Background: The aims of the present multi-center, randomized, controlled clinical trial were: 1) to compare the efficacy of the simplified papilla preservation flap with and without a barrier membrane in deep intrabony defects; 2) to evaluate the postoperative morbidity and surgical complications; and 3) to preliminarily test the impact of baseline tooth mobility on clinical outcomes.
Methods: This parallel group, randomized, multi-center, controlled clinical trial involved 112 patients in 8 periodontal practices in 4 countries. A deep intrabony defect in each patient was accessed with the simplified papilla preservation flap. In the test defects, a bioabsorbable membrane was positioned. Patients' experiences with the surgical procedure and postoperative period were evaluated with a questionnaire. Clinical outcomes included clinical attachment level (CAL) and probing depth (PD) changes.
Results: Complete observations were available for 55 test and 54 control defects. CAL gains at 1 year were 3.5 +/- 2.1 mm in the guided tissue regeneration (GTR) group and 2.6 +/- 1.8 mm in the control group (P = 0.0117). CAL gains > or = 4 mm were observed in 50.9% of GTR sites and 33.3% of control sites. A significant center effect of 2.1 mm was observed (P= 0.01). Initial PD (P= 0.01) and baseline tooth mobility (P= 0.036) were significant covariates. During the procedure, 30.4% of test and 28.6% of controls reported feeling moderate pain, and subjects estimated the hardship of the procedure at 24 +/- 25 visual analog scale (VAS) units in the test group, and at 22 +/- 23 VAS in controls. In terms of the investigated outcomes, differences between test and control groups were not statistically significant. Among the postoperative complications, edema was most prevalent at week 1, and more frequently associated with the test treatment (P= 0.01). In the test group, 53.6% of membranes were exposed at week 3.
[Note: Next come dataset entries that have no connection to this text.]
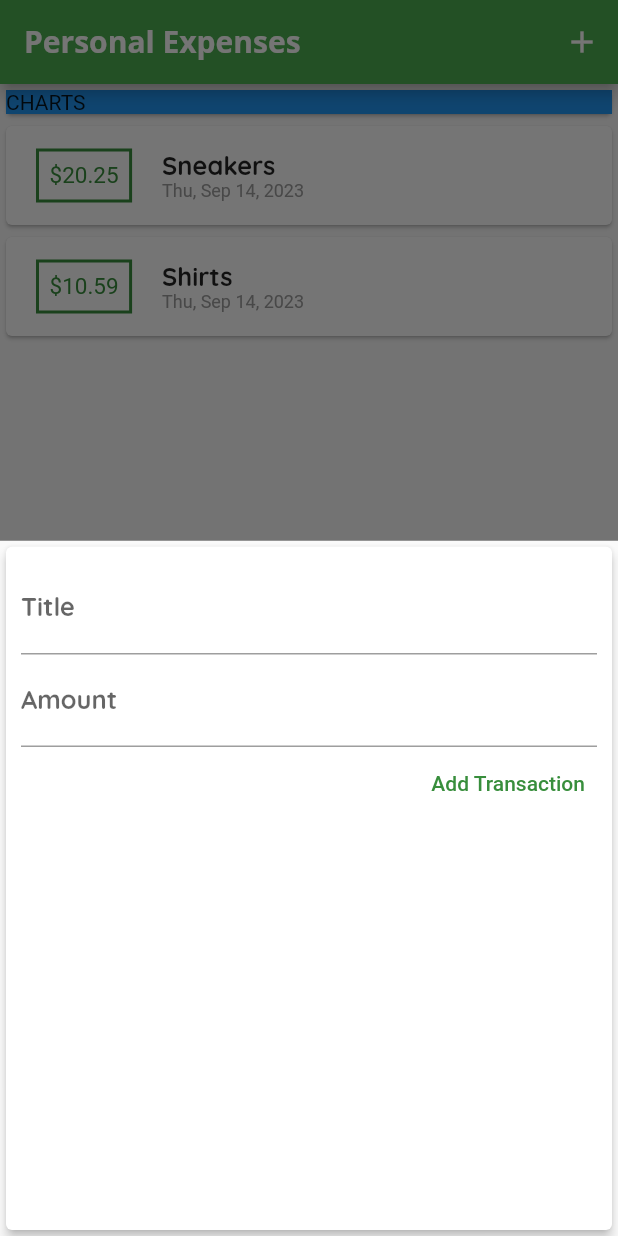
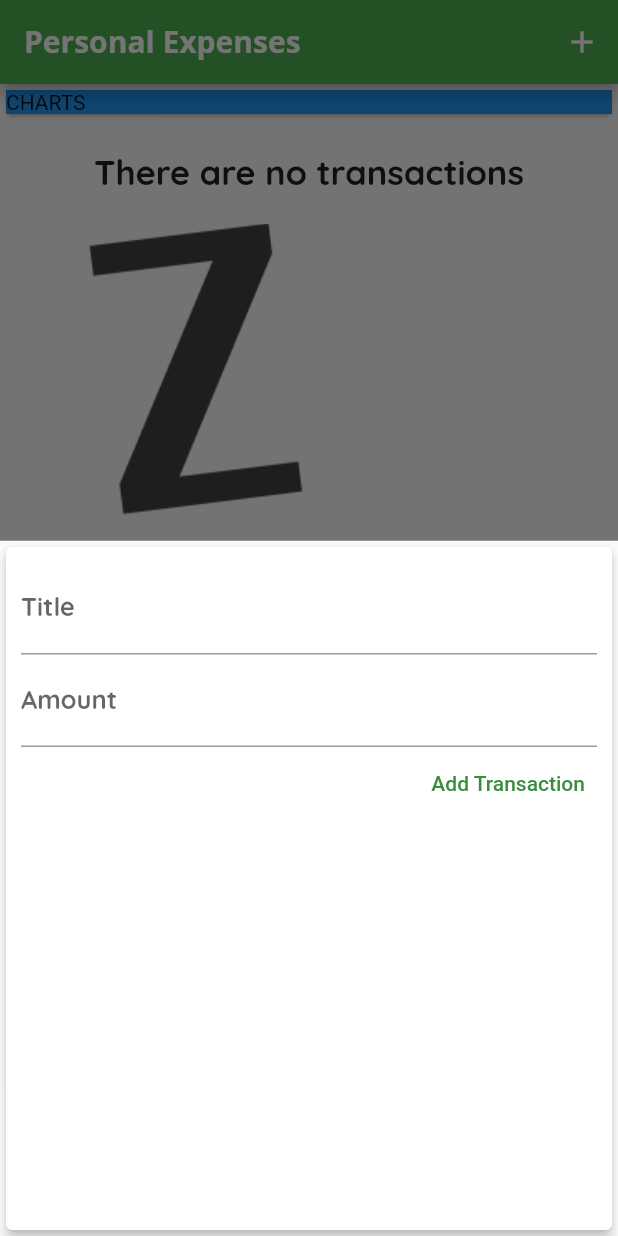
Before and after one commit to RichFlair/expenses-app, a Flutter app: the screen it shows after launch, after a tap on the "add" icon, on a phone screen of 412 x 824 dp. Run offline on Flutter 3.47's test engine with Material 2 defaults, Android fonts, the phone set to English and light mode, and no system bars.

```diff
--- a/lib/main.dart
+++ b/lib/main.dart
@@ -24,6 +24,11 @@ class MyApp extends StatelessWidget {
                 fontWeight: FontWeight.bold,
                 fontSize: 17,
               ),
+              titleLarge: const TextStyle(
+                fontFamily: 'Quicksand',
+                fontWeight: FontWeight.bold,
+                fontSize: 23,
+              ),
             ),
         appBarTheme: const AppBarTheme(
           titleTextStyle: TextStyle(
@@ -46,20 +51,7 @@ class MyHomePage extends StatefulWidget {
 }
 
 class _MyHomePageState extends State<MyHomePage> {
-  final List<Transaction> _userTransactions = [
-    Transaction(
-      id: 't1',
-      title: 'Sneakers',
-      amount: 20.25,
-      date: DateTime.now(),
-    ),
-    Transaction(
-      id: 't2',
-      title: 'Shirts',
-      amount: 10.59,
-      date: DateTime.now(),
-    )
-  ];
+  final List<Transaction> _userTransactions = [];
 
   void _addNewTransaction(String title, double amount) {
     final newTransaction = Transaction(
--- a/lib/widgets/transaction_list.dart
+++ b/lib/widgets/transaction_list.dart
@@ -12,8 +12,23 @@ class TransactionList extends StatelessWidget {
 
   @override
   Widget build(BuildContext context) {
-    return //transactions column
-        Column(
+    //transactions column
+    return transactions.isEmpty
+        ? Column(
+            children: [
+              const SizedBox(height: 20),
+              Text(
+                'There are no transactions',
+                style: Theme.of(context).textTheme.titleLarge,
+              ),
+              const SizedBox(height: 20),
+              Image.asset(
+                'assets/images/waiting.png',
+                fit: BoxFit.contain,
+              ),
+            ],
+          )
+        : Column(
             children: transactions.map((tx) {
               return Card(
                 child: Row(
--- a/pubspec.yaml
+++ b/pubspec.yaml
@@ -60,8 +60,8 @@ flutter:
   uses-material-design: true
 
   # To add assets to your application, add an assets section, like this:
-  # assets:
-  #   - images/a_dot_burr.jpeg
+  assets:
+    - assets/images/waiting.png
   #   - images/a_dot_ham.jpeg
 
   # An image asset can refer to one or more resolution-specific "variants", see
```
Also changed, not shown: assets/images/waiting.png (added). Lines whose indentation alone changed are shown as unchanged.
Conclusions: The present study further supports the added benefits of guided tissue regeneration with respect to access flap alone in the treatment of deep intrabony defects, as well as the general efficacy of GTR in different clinical settings. Furthermore, our study indicates a possible influence of baseline tooth mobility on clinical outcomes.